(Code change snippets)
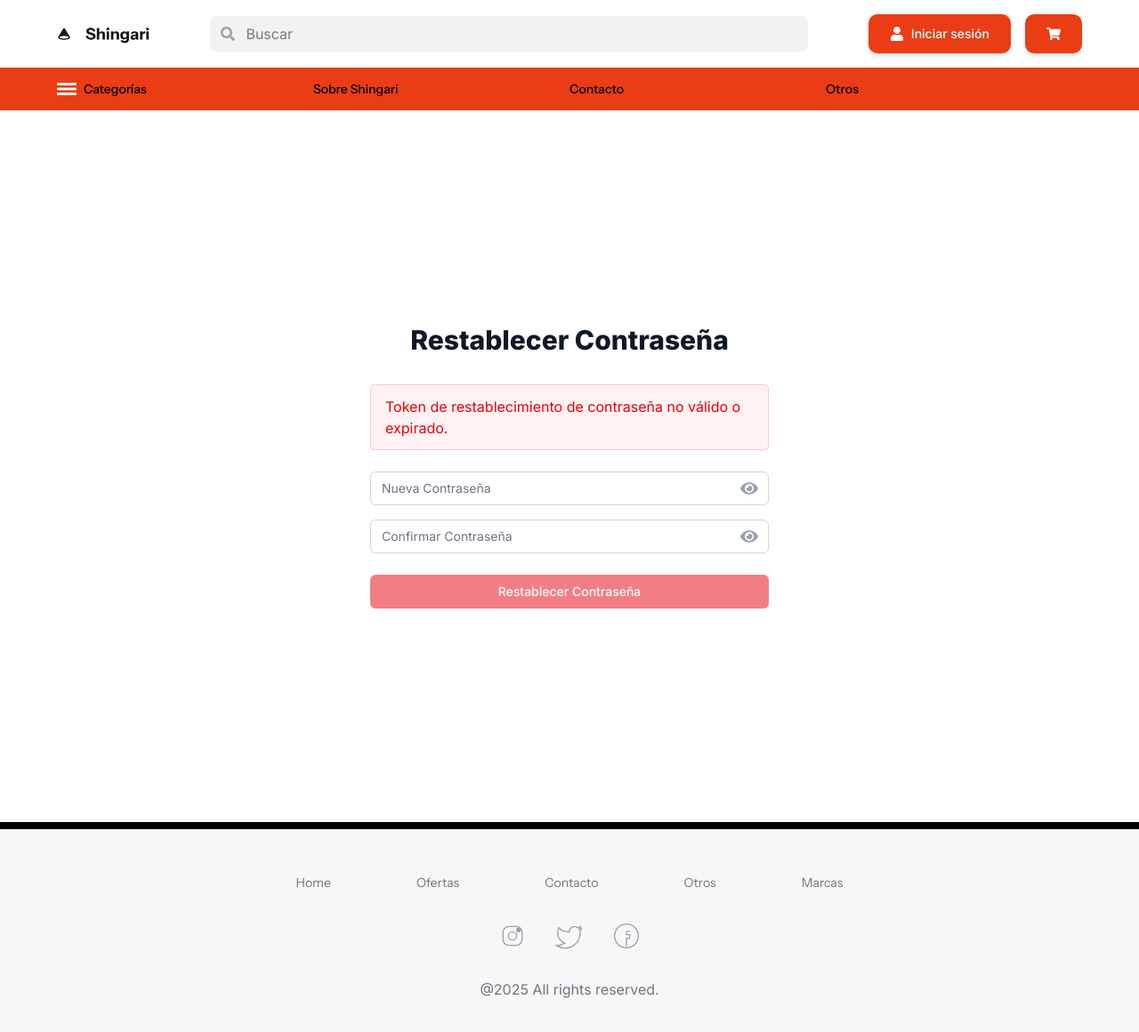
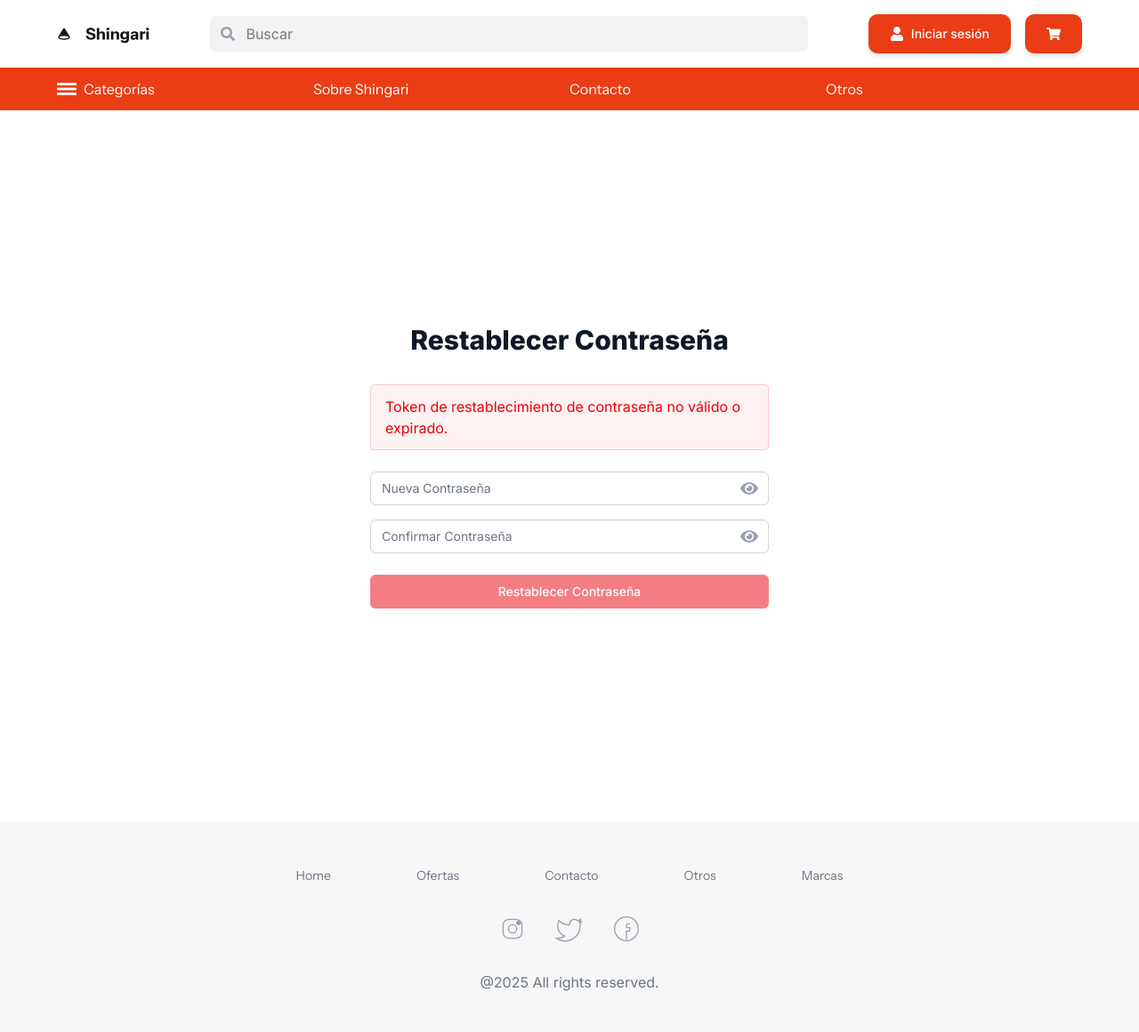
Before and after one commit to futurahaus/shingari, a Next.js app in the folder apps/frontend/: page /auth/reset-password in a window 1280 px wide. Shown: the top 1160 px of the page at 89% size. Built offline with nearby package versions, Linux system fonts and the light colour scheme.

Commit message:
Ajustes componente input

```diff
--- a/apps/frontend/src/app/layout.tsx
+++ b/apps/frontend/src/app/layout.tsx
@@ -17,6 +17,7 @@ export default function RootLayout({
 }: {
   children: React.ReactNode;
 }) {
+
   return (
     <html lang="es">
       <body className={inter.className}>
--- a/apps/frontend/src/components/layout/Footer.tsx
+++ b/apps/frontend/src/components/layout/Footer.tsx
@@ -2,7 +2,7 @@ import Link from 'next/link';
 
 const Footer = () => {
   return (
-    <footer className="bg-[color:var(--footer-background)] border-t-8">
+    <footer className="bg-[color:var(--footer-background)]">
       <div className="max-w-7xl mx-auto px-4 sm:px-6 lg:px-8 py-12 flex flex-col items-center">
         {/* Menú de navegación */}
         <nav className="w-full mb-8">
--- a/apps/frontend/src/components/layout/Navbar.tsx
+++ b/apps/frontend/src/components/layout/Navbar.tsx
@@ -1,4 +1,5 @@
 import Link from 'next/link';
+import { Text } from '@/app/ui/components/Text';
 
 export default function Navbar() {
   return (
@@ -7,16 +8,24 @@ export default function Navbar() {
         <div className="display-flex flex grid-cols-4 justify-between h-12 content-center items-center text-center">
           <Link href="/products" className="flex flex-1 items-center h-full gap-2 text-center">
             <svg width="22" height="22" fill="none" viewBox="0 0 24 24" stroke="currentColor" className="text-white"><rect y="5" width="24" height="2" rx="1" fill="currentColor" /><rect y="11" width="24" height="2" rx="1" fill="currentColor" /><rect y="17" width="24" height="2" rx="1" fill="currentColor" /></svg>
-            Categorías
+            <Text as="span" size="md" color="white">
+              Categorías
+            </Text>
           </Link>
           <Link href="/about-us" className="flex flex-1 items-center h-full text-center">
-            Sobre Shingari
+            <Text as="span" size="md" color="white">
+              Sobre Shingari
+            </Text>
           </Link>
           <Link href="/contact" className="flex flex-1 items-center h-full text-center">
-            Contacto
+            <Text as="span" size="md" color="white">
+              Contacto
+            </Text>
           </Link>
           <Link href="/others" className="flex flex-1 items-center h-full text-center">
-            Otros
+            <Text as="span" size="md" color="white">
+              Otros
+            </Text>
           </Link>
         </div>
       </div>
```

What the task asks: All of the data should be returned word for word, with each picture left out.

Reply:
Before and after one commit to futurahaus/shingari, a Next.js app in the folder apps/frontend/: page /auth/reset-password in a window 1280 px wide. Shown: the top 1160 px of the page at 89% size. Built offline with nearby package versions, Linux system fonts and the light colour scheme.

Commit message:
Ajustes componente input

```diff
--- a/apps/frontend/src/app/layout.tsx
+++ b/apps/frontend/src/app/layout.tsx
@@ -17,6 +17,7 @@ export default function RootLayout({
 }: {
   children: React.ReactNode;
 }) {
+
   return (
     <html lang="es">
       <body className={inter.className}>
--- a/apps/frontend/src/components/layout/Footer.tsx
+++ b/apps/frontend/src/components/layout/Footer.tsx
@@ -2,7 +2,7 @@ import Link from 'next/link';
 
 const Footer = () => {
   return (
-    <footer className="bg-[color:var(--footer-background)] border-t-8">
+    <footer className="bg-[color:var(--footer-background)]">
       <div className="max-w-7xl mx-auto px-4 sm:px-6 lg:px-8 py-12 flex flex-col items-center">
         {/* Menú de navegación */}
         <nav className="w-full mb-8">
--- a/apps/frontend/src/components/layout/Navbar.tsx
+++ b/apps/frontend/src/components/layout/Navbar.tsx
@@ -1,4 +1,5 @@
 import Link from 'next/link';
+import { Text } from '@/app/ui/components/Text';
 
 export default function Navbar() {
   return (
@@ -7,16 +8,24 @@ export default function Navbar() {
         <div className="display-flex flex grid-cols-4 justify-between h-12 content-center items-center text-center">
           <Link href="/products" className="flex flex-1 items-center h-full gap-2 text-center">
             <svg width="22" height="22" fill="none" viewBox="0 0 24 24" stroke="currentColor" className="text-white"><rect y="5" width="24" height="2" rx="1" fill="currentColor" /><rect y="11" width="24" height="2" rx="1" fill="currentColor" /><rect y="17" width="24" height="2" rx="1" fill="currentColor" /></svg>
-            Categorías
+            <Text as="span" size="md" color="white">
+              Categorías
+            </Text>
           </Link>
           <Link href="/about-us" className="flex flex-1 items-center h-full text-center">
-            Sobre Shingari
+            <Text as="span" size="md" color="white">
+              Sobre Shingari
+            </Text>
           </Link>
           <Link href="/contact" className="flex flex-1 items-center h-full text-center">
-            Contacto
+            <Text as="span" size="md" color="white">
+              Contacto
+            </Text>
           </Link>
           <Link href="/others" className="flex flex-1 items-center h-full text-center">
-            Otros
+            <Text as="span" size="md" color="white">
+              Otros
+            </Text>
           </Link>
         </div>
       </div>
```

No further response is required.